Friday, April 19, 2019

Places Remembered

I've been thinking about setting -- particularly in the wake of the fire at Notre Dame. I was in Paris for the second time a few years ago. That time around I was traveling with my aunt and we were visiting her son and his family. We traveled from the house they had bought in Normandy to Paris. At the time I was looking ahead, scouting out the setting for a future book in my Lizzie Stuart series. I was already planning to send Lizzie and John Quinn to France on their honeymoon.

Lizzie, my history nerd, would walk through Paris with guidebook in hand. How could she not have gone to Notre Dame? Undoubtedly a scene would have happened there. Maybe she would have seen someone or heard something. Maybe had a glimpse of another character I already know will appear in that book.

That book isn't the next in the series, but the one after. I've been debating France, but it is the destination I've always had in mind if Lizzie and Quinn make it to the altar. I've also recently considered Ireland because of Quinn's family ties. But if they should go to Paris, I need to make a choice. The series is in the recent past. The honeymoon would happen during the first week of January 2005. So what about Notre Dame?  How does one handle a setting that has changed in an event that was deeply emotional for many people?

This gets to the larger question of recovering the past. As my fellow Type-Mers have discussed, setting is important. I, too, spend time in the field, exploring the places where my books and short stories are set. It is disconcerting to discover how much real-life settings change. This is less of an issue writing in the recent past or near future. Enough is there to have a sense of how it once looked or will look in an imagined future. But when the setting has only a marker and the surrounding area has changed, one is left only with photos.

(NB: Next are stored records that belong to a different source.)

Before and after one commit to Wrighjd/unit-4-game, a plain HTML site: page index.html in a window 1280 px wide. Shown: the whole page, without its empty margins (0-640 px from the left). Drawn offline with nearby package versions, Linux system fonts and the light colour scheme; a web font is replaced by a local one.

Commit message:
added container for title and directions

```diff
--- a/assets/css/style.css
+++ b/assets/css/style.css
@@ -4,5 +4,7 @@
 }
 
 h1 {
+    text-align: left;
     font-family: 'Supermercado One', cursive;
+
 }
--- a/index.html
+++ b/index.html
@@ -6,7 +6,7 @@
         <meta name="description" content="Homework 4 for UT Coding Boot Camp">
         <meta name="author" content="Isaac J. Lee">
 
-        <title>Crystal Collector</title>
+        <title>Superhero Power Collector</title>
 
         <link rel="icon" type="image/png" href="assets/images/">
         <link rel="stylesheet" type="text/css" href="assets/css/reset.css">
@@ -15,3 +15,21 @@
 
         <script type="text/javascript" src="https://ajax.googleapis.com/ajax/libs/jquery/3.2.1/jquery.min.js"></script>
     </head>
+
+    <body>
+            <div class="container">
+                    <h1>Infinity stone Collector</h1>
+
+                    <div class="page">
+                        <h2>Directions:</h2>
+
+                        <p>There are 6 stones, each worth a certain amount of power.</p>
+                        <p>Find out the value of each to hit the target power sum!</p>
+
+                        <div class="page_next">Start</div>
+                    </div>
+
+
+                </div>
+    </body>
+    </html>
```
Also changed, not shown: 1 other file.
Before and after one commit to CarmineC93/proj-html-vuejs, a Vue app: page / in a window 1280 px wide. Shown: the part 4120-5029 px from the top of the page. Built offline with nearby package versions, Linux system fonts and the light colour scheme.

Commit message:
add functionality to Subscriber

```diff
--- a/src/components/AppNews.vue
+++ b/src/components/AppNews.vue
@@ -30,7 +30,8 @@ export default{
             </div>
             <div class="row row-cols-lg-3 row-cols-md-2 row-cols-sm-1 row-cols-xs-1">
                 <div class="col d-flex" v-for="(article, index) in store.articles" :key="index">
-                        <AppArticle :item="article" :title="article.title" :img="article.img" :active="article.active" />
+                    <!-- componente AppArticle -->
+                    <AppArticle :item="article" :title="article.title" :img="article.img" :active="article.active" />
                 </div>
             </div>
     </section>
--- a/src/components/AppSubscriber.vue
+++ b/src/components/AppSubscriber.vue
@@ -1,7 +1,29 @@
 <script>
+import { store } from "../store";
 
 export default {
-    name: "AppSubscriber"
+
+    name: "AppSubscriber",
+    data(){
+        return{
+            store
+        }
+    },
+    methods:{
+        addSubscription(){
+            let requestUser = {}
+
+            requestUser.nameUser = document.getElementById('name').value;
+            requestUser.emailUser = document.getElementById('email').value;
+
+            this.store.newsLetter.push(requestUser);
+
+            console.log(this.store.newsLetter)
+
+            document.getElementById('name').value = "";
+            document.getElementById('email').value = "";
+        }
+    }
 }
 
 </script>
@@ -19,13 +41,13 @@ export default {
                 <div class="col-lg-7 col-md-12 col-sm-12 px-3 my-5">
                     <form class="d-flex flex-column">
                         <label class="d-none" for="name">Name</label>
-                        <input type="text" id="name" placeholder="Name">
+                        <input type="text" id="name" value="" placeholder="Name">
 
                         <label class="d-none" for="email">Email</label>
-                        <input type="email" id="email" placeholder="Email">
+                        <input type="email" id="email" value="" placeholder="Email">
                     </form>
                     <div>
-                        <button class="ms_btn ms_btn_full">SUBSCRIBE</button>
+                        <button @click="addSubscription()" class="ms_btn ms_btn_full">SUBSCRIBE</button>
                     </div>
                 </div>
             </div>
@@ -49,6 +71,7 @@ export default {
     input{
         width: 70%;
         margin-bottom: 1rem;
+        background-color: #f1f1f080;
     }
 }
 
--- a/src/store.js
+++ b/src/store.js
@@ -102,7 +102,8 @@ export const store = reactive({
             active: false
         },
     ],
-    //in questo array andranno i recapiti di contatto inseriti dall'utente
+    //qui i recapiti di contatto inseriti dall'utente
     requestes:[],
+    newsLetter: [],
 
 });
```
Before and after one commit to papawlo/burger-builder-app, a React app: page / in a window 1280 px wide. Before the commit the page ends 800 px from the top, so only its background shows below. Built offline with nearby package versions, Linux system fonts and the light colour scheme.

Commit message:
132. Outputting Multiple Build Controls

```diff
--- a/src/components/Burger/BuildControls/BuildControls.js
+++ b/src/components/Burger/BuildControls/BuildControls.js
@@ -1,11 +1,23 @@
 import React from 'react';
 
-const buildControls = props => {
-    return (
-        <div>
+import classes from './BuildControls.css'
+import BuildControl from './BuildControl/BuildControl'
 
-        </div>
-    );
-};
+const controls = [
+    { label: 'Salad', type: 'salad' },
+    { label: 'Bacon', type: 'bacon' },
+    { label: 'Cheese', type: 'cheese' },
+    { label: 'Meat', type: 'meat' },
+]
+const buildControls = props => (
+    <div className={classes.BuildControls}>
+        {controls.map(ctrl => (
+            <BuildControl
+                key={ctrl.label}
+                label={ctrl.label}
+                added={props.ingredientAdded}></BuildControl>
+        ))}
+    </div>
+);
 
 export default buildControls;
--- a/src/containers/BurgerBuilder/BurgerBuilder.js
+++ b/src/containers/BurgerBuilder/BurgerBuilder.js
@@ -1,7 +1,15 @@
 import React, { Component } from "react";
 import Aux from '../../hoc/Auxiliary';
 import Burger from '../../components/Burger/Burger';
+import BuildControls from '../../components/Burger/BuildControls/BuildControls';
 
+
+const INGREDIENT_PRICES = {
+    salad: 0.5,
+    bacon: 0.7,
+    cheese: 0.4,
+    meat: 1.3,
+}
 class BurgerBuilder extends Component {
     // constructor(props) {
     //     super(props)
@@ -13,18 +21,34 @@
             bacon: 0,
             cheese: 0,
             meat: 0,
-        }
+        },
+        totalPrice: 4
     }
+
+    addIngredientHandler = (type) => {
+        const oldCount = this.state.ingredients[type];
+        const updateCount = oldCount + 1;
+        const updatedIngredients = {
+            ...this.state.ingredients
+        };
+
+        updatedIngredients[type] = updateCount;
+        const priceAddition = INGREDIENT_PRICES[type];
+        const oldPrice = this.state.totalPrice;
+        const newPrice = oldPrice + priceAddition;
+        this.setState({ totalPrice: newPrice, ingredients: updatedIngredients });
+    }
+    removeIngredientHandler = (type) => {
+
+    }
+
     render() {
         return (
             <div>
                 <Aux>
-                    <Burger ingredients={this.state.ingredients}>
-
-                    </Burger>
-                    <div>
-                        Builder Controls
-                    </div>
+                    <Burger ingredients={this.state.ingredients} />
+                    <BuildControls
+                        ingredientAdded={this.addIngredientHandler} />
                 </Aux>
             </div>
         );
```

I need to go to the site of the 1939 New York World's Fair. Knowing how little remains from the fair, I haven't rushed to make the pilgrimage. But I will eventually. Standing there, with map and photo book, I hope I will be able to get the "lay of the land".

And if  Lizzie goes to Notre Dame in 2005, I'll need to figure out how to treat the tragedy of the fire with respect while being true to what she would have seen and commented on.


Anonymous said...

Going out on a limb now, because I have felt the embarrassment of suggesting to a well-known author how she might/could/should write the next book, receiving in response a polite blank stare.

I would have Lizzie gaze on aspects of the cathedral known to be immune to change at the time of the book (the oldest artifacts, the view from across the river, a glimpse of the gargoyles, the general atmosphere outside and inside, the crowds, individuals who are clearly art history buffs or pious and devout or idle spectators.....and then perhaps reflect on how she will always carry these memories into the rest of her life regardless of what time and change may bring. Maybe a little anticipatory nostalgia here. (At age 8 I said to myself, jumping over a little hill in my side yard, "I'll always remember this." And I always have, even though my little leap was completely ordinary. Surely Lizzie can do this splendidly with such an important event.)

Frankie Y. Bailey said...

Thank you, Anonymous, that's a wonderful suggestion! That approach will allow me to use the setting, but acknowledge the future with the "always remember." And this is certainly in keeping with how Lizzie sees the world.

Good advice always appreciated